And a key thing to remember is that GPM is open sourced and also aimed to be developed based on a collaborative effort with industry leaders. This will hopefully reduce the resistance from clients to add further environmental measurements and analysis into their business processes, and gain the recognition from both th
e business and
environmental communities on their efforts.
What’s the next big step you’d like to see in BPM?
One word: Simplification. For a field of knowledge aimed at achieving efficiency and increase in productivity, the tools and strategies under the BPM umbrella hasn’t been very efficient. BPMN 2.0 was a testament to this where it became overly technical, hence losing its greatest audience: decision makers. In times where organisations are working on limited time, limited capital and limited flexibility, BPM should start looking at ways to developed focused strategies for different industries, to ensure “relevant” implementation BPM strategies that will deliver results much more efficiently and more focused.
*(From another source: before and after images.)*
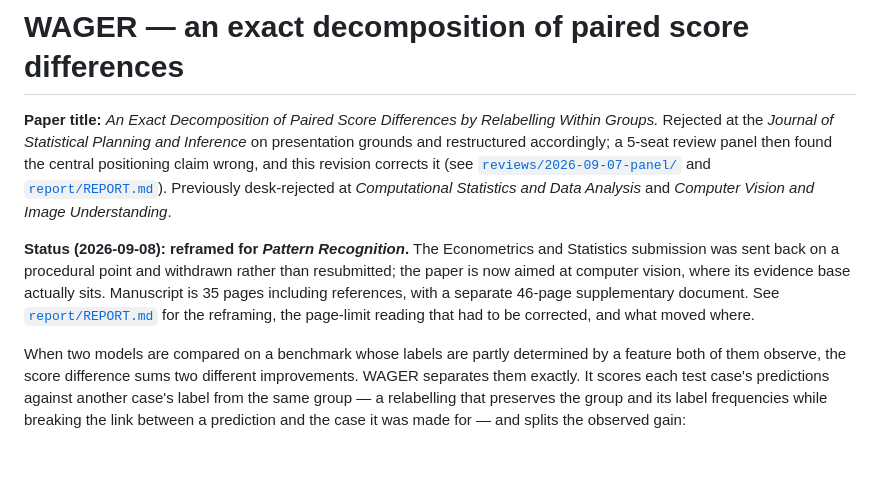
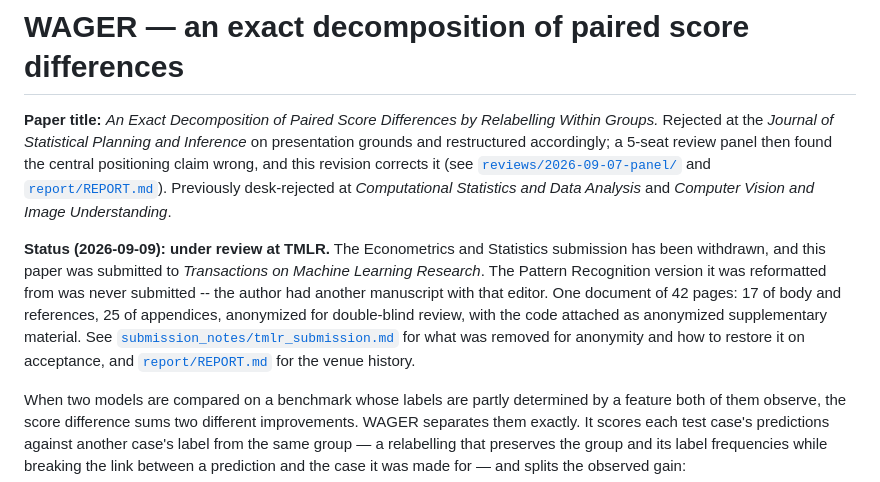
Before and after one commit to vinhqdang/WAGER, a Markdown page: README.md, the part around the change. GitHub-like rendering; blank space fills up the shorter version.

```diff
--- a/README.md
+++ b/README.md
@@ -8,12 +8,15 @@ positioning claim wrong, and this revision corrects it (see
 [`report/REPORT.md`](report/REPORT.md)). Previously desk-rejected at *Computational
 Statistics and Data Analysis* and *Computer Vision and Image Understanding*.
 
-**Status (2026-09-08): reframed for *Pattern Recognition*.** The Econometrics and Statistics
-submission was sent back on a procedural point and withdrawn rather than resubmitted; the
-paper is now aimed at computer vision, where its evidence base actually sits. Manuscript is
-35 pages including references, with a separate 46-page supplementary document. See
-[`report/REPORT.md`](report/REPORT.md) for the reframing, the page-limit reading that had to
-be corrected, and what moved where.
+**Status (2026-09-09): under review at TMLR.** The Econometrics and Statistics submission
+has been withdrawn, and this paper was submitted to *Transactions on Machine Learning
+Research*. The Pattern Recognition version it was reformatted from was never submitted --
+the author had another manuscript with that editor. One document of 42 pages: 17 of body
+and references, 25 of appendices, anonymized for double-blind review, with the code
+attached as anonymized supplementary material. See
+[`submission_notes/tmlr_submission.md`](submission_notes/tmlr_submission.md) for what was
+removed for anonymity and how to restore it on acceptance, and
+[`report/REPORT.md`](report/REPORT.md) for the venue history.
 
 When two models are compared on a benchmark whose labels are partly determined by a
 feature both of them observe, the score difference sums two different improvements. WAGER
```
Also changed, not shown: report/REPORT.md (+26 -0 lines), submission_notes/tmlr_submission.md (+6 -3 lines).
I admit that process automation has changed the way we work for the better, but as a result BPM initiatives tend to be heavily IT focused. What is the impact? Well, leaders tend to take significantly longer to make decisions to deploy BPM based projects, just because they don’t fully understand the information presented to them. Many can argue that BPM education for managers and leaders would help address this issue, but I see that as a longer term strategy. Talking in the “now”, BPM should start focusing on the audience and ensuring that the audience can draw a conclusion and a decision much more efficiently.
When can we get our hands on the BOK?
That’s a great question Theo. I just want to remind people that the vision, goals and objectives has been defined in the GPM Manifesto, and a basic structure of the document has commenced. At this stage, it has been developed by a group of dedicated and passionate people within the GPM community and me. But as I mentioned before, the aim is for collaboration and right now we’re inviting both the environmental and BPM communities to express interest if they would like to contribute to the BOK. The board has agreed that we are accepting Letter of Intent from organisations and individuals looking to contribute to the GPM BOK, and we will be commencing the first stage of developments in Q3 of 2010.
Finally, what next for Saiful Nasir?
Like many around this time of the year, I have a few new years resolution this year. Apart from reducing my waistline, taking up photography more avidly, plant more in my veggie patch, and spending time with my family, I would really like to take GPM into the next stage: the establishment of a not for profit organisation called the GPM Institute. We’re at the stage where we’re getting the legal documents finalised, and once that’s confirmed we will be running with all hands on deck. I would like to also contribute more to the BPM community and meeting people like yourself Theo has inspired me even more. If anything, this is a year of giving back, and I truly believe 2010 is the year for me to achieve this.